In a Classical era piece, the recapitulation typically repeated the exposition in a very similar fashion. The main difference is that the exposition would appear in the tonic throughout the entire recapitulation. Think of the Classical period exposition as getting away from what you knew, and venturing out to experience new ideas and situations. Because of this, it was allowed to go to the dominant as part of that journey or thought of another way, a move away from its home.

The recapitulation in the Classical period was all about coming back home. This meant that the recapitulation almost always started in the tonic and stayed there. Since the composer is not concerned with Classical period ideals, some liberty is allowed and the recapitulation section of the unit takes a liberal approach.

Unit 9: Connecting the Piece Through Transitions

At this point in the course, the composer begins to connect the exposition, development, and recapitulation using transitions. Techniques and methods for connecting these three sections are provided within the unit. As with all units in this program, this unit contains an initial explanation of the concept of transitions, and then the composer works with the instructor to incorporate the transitions within the musical composition.

Unit 10: Adding Harmony to the Composition

At this point, the student has a completed work, but it's only a single melodic line. The student is now asked to add harmony to the composition. Advice on how to create chords, some quick tips for easily creating refreshing and unique chord progressions, and an introduction to the concept of counterpoint are explored. Composers may require several interim lessons to complete this unit.
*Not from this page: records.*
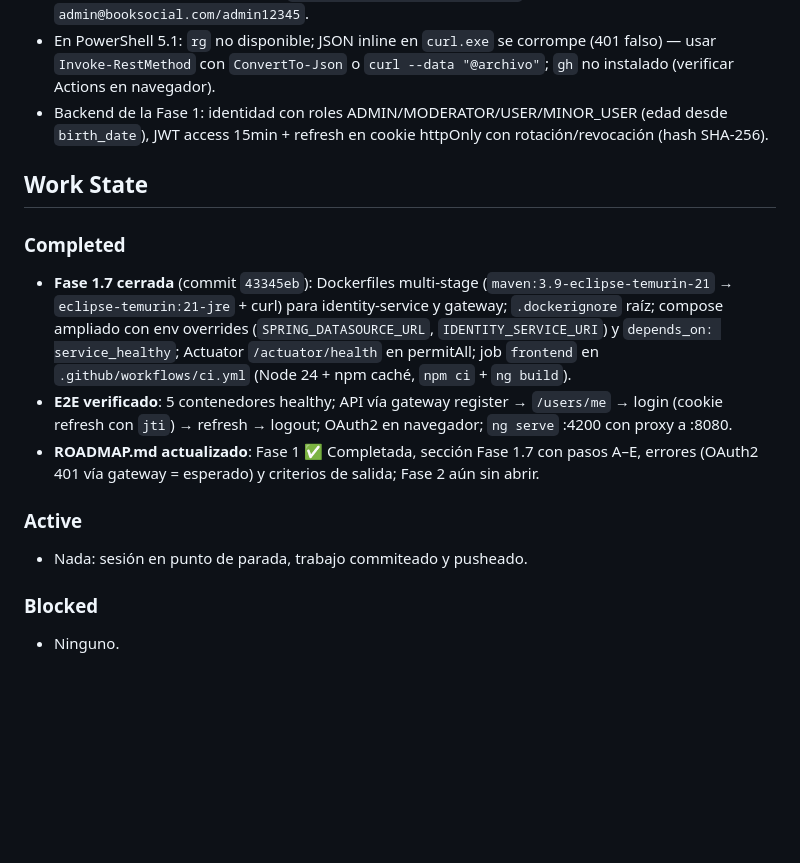
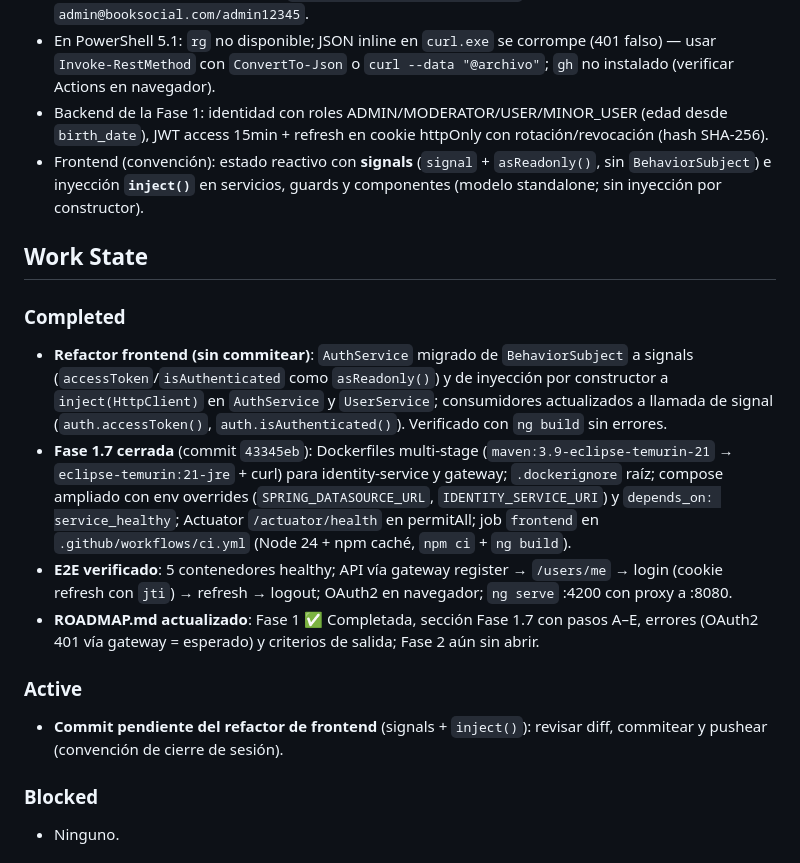
Before and after one commit to JavierIncio/BookSocial, a Markdown page: docs/SESSION_STATE.md, the part around the change. Rendered like a GitHub page; blank space fills up the shorter version.

Commit message:
docs: estado de sesión tras refactor de frontend

```diff
--- a/docs/SESSION_STATE.md
+++ b/docs/SESSION_STATE.md
@@ -18,18 +18,20 @@ Continuar el monorepo **BookSocial** (Fase 1 cerrada). El stack de la Fase 1 est
 - Usuarios de prueba en Postgres: `e2e.final@test.com/Test123456`, `admin@booksocial.com/admin12345`.
 - En PowerShell 5.1: `rg` no disponible; JSON inline en `curl.exe` se corrompe (401 falso) — usar `Invoke-RestMethod` con `ConvertTo-Json` o `curl --data "@archivo"`; `gh` no instalado (verificar Actions en navegador).
 - Backend de la Fase 1: identidad con roles ADMIN/MODERATOR/USER/MINOR_USER (edad desde `birth_date`), JWT access 15min + refresh en cookie httpOnly con rotación/revocación (hash SHA-256).
+- Frontend (convención): estado reactivo con **signals** (`signal` + `asReadonly()`, sin `BehaviorSubject`) e inyección **`inject()`** en servicios, guards y componentes (modelo standalone; sin inyección por constructor).
 
 ## Work State
 
 ### Completed
 
+- **Refactor frontend (sin commitear)**: `AuthService` migrado de `BehaviorSubject` a signals (`accessToken`/`isAuthenticated` como `asReadonly()`) y de inyección por constructor a `inject(HttpClient)` en `AuthService` y `UserService`; consumidores actualizados a llamada de signal (`auth.accessToken()`, `auth.isAuthenticated()`). Verificado con `ng build` sin errores.
 - **Fase 1.7 cerrada** (commit `43345eb`): Dockerfiles multi-stage (`maven:3.9-eclipse-temurin-21` → `eclipse-temurin:21-jre` + curl) para identity-service y gateway; `.dockerignore` raíz; compose ampliado con env overrides (`SPRING_DATASOURCE_URL`, `IDENTITY_SERVICE_URI`) y `depends_on: service_healthy`; Actuator `/actuator/health` en permitAll; job `frontend` en `.github/workflows/ci.yml` (Node 24 + npm caché, `npm ci` + `ng build`).
 - **E2E verificado**: 5 contenedores healthy; API vía gateway register → `/users/me` → login (cookie refresh con `jti`) → refresh → logout; OAuth2 en navegador; `ng serve` :4200 con proxy a :8080.
 - **ROADMAP.md actualizado**: Fase 1 ✅ Completada, sección Fase 1.7 con pasos A–E, errores (OAuth2 401 vía gateway = esperado) y criterios de salida; Fase 2 aún sin abrir.
 
 ### Active
 
-- Nada: sesión en punto de parada, trabajo commiteado y pusheado.
+- **Commit pendiente del refactor de frontend** (signals + `inject()`): revisar diff, commitear y pushear (convención de cierre de sesión).
 
 ### Blocked
 
```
Unit 11: Advanced Treatment of Musical Harmony

In this unit, composers learn about some advanced methods of incorporating harmony into a composition. The composer is led through analyzing their own work to determine the crucial elements required to effectively create a harmonic backdrop. A discussion of the difference between a chord progression and succession is provided, and composers are expected to enhance and improve the chordal structure established in the previous unit.

Unit 12: An Introduction to Musical Counterpoint

This unit doesn't teach the composer about sixteenth or eighteenth-century counterpoint. The unit instead focuses on a modern interpretation of counterpoint, with the goal of introducing multiple independent melodic lines that work together along with the harmony already established. Composers add a third line to the composition with the help of the instructor. Principles of counterpoint are explained, but ultimately, the composer is expected to use creative license in the application of concepts.

Unit 13: Introduction to Notation and Score Elements

The composer is now expected to go through the composition and add performance indicators, score elements, and begin preparing the score for publication. This exercise allows composers to learn about standard notation procedures, and to begin thinking about how the performer will interpret the composition.
Composers must tread the line between adding too much information, and not adding enough so that the performer will have a good chance of effectively performing the composition.

Unit 14: Editing the Music Composition

At this point, the composer has a completed musical work. However, it's not yet ready for publication. Composers must go through the process of editing and manipulate the work before completing the composition. Some students find that it's helpful to take a break from the composition at this point.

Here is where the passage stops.